What is required> Each entry that appears below should be restated exactly as it is.

[Front-end code edit data]
*** Begin section ***

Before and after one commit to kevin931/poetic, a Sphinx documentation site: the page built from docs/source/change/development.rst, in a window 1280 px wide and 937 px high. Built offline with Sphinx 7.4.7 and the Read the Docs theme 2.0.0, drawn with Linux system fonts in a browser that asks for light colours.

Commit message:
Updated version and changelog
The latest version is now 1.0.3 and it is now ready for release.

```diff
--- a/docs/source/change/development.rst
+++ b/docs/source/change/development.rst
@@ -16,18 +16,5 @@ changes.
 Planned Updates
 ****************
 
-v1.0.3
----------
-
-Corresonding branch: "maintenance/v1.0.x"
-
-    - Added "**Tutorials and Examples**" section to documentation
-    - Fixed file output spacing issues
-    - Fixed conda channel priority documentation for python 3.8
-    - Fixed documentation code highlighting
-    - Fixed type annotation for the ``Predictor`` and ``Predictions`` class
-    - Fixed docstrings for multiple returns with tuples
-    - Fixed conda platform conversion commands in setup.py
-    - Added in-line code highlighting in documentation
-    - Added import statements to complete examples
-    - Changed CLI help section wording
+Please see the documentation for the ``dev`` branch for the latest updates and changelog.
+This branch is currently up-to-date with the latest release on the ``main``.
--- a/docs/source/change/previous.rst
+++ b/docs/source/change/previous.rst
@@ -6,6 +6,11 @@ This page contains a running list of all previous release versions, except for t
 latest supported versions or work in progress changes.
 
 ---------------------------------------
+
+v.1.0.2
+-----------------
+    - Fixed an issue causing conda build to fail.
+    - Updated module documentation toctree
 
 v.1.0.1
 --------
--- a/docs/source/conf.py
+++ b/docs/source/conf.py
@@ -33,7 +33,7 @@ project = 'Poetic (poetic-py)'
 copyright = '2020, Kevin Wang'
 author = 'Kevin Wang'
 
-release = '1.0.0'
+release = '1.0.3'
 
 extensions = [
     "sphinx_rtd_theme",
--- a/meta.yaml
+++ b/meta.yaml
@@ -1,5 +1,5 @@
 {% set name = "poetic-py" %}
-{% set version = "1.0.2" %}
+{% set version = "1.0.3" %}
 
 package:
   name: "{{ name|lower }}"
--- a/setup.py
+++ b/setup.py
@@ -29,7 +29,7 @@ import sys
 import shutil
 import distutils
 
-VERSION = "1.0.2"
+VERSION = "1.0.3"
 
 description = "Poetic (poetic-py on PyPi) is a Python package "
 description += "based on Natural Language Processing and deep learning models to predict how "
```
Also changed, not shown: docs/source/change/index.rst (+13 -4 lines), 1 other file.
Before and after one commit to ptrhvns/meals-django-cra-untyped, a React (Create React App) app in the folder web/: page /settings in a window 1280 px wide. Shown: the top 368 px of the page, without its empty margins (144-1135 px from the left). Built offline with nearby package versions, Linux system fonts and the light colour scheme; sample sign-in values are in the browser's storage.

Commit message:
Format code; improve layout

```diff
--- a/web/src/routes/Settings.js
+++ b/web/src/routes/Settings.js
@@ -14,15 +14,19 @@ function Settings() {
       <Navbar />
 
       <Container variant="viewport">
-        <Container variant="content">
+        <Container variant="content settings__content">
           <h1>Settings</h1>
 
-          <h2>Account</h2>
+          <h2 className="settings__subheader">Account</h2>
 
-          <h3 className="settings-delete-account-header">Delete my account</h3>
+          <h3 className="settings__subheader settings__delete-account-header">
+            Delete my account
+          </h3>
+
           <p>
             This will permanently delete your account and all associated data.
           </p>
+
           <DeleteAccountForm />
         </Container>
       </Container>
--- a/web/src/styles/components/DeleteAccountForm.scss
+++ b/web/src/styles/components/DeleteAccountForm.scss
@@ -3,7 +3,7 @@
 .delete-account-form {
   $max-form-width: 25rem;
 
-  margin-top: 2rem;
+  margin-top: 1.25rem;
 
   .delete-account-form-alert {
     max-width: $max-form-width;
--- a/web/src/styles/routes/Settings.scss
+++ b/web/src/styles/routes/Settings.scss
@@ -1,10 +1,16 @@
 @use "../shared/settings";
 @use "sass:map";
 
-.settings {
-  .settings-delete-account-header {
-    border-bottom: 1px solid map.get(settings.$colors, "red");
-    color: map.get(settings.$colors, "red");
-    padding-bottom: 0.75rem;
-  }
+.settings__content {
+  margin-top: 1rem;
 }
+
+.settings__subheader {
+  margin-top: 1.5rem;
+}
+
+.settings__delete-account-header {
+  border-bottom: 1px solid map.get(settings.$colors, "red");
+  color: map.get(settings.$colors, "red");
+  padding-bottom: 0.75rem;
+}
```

*** End section ***

Response>
Before and after one commit to kevin931/poetic, a Sphinx documentation site: the page built from docs/source/change/development.rst, in a window 1280 px wide and 937 px high. Built offline with Sphinx 7.4.7 and the Read the Docs theme 2.0.0, drawn with Linux system fonts in a browser that asks for light colours.

Commit message:
Updated version and changelog
The latest version is now 1.0.3 and it is now ready for release.

```diff
--- a/docs/source/change/development.rst
+++ b/docs/source/change/development.rst
@@ -16,18 +16,5 @@ changes.
 Planned Updates
 ****************
 
-v1.0.3
----------
-
-Corresonding branch: "maintenance/v1.0.x"
-
-    - Added "**Tutorials and Examples**" section to documentation
-    - Fixed file output spacing issues
-    - Fixed conda channel priority documentation for python 3.8
-    - Fixed documentation code highlighting
-    - Fixed type annotation for the ``Predictor`` and ``Predictions`` class
-    - Fixed docstrings for multiple returns with tuples
-    - Fixed conda platform conversion commands in setup.py
-    - Added in-line code highlighting in documentation
-    - Added import statements to complete examples
-    - Changed CLI help section wording
+Please see the documentation for the ``dev`` branch for the latest updates and changelog.
+This branch is currently up-to-date with the latest release on the ``main``.
--- a/docs/source/change/previous.rst
+++ b/docs/source/change/previous.rst
@@ -6,6 +6,11 @@ This page contains a running list of all previous release versions, except for t
 latest supported versions or work in progress changes.
 
 ---------------------------------------
+
+v.1.0.2
+-----------------
+    - Fixed an issue causing conda build to fail.
+    - Updated module documentation toctree
 
 v.1.0.1
 --------
--- a/docs/source/conf.py
+++ b/docs/source/conf.py
@@ -33,7 +33,7 @@ project = 'Poetic (poetic-py)'
 copyright = '2020, Kevin Wang'
 author = 'Kevin Wang'
 
-release = '1.0.0'
+release = '1.0.3'
 
 extensions = [
     "sphinx_rtd_theme",
--- a/meta.yaml
+++ b/meta.yaml
@@ -1,5 +1,5 @@
 {% set name = "poetic-py" %}
-{% set version = "1.0.2" %}
+{% set version = "1.0.3" %}
 
 package:
   name: "{{ name|lower }}"
--- a/setup.py
+++ b/setup.py
@@ -29,7 +29,7 @@ import sys
 import shutil
 import distutils
 
-VERSION = "1.0.2"
+VERSION = "1.0.3"
 
 description = "Poetic (poetic-py on PyPi) is a Python package "
 description += "based on Natural Language Processing and deep learning models to predict how "
```
Also changed, not shown: docs/source/change/index.rst (+13 -4 lines), 1 other file.
Before and after one commit to ptrhvns/meals-django-cra-untyped, a React (Create React App) app in the folder web/: page /settings in a window 1280 px wide. Shown: the top 368 px of the page, without its empty margins (144-1135 px from the left). Built offline with nearby package versions, Linux system fonts and the light colour scheme; sample sign-in values are in the browser's storage.

Commit message:
Format code; improve layout

```diff
--- a/web/src/routes/Settings.js
+++ b/web/src/routes/Settings.js
@@ -14,15 +14,19 @@ function Settings() {
       <Navbar />
 
       <Container variant="viewport">
-        <Container variant="content">
+        <Container variant="content settings__content">
           <h1>Settings</h1>
 
-          <h2>Account</h2>
+          <h2 className="settings__subheader">Account</h2>
 
-          <h3 className="settings-delete-account-header">Delete my account</h3>
+          <h3 className="settings__subheader settings__delete-account-header">
+            Delete my account
+          </h3>
+
           <p>
             This will permanently delete your account and all associated data.
           </p>
+
           <DeleteAccountForm />
         </Container>
       </Container>
--- a/web/src/styles/components/DeleteAccountForm.scss
+++ b/web/src/styles/components/DeleteAccountForm.scss
@@ -3,7 +3,7 @@
 .delete-account-form {
   $max-form-width: 25rem;
 
-  margin-top: 2rem;
+  margin-top: 1.25rem;
 
   .delete-account-form-alert {
     max-width: $max-form-width;
--- a/web/src/styles/routes/Settings.scss
+++ b/web/src/styles/routes/Settings.scss
@@ -1,10 +1,16 @@
 @use "../shared/settings";
 @use "sass:map";
 
-.settings {
-  .settings-delete-account-header {
-    border-bottom: 1px solid map.get(settings.$colors, "red");
-    color: map.get(settings.$colors, "red");
-    padding-bottom: 0.75rem;
-  }
+.settings__content {
+  margin-top: 1rem;
 }
+
+.settings__subheader {
+  margin-top: 1.5rem;
+}
+
+.settings__delete-account-header {
+  border-bottom: 1px solid map.get(settings.$colors, "red");
+  color: map.get(settings.$colors, "red");
+  padding-bottom: 0.75rem;
+}
```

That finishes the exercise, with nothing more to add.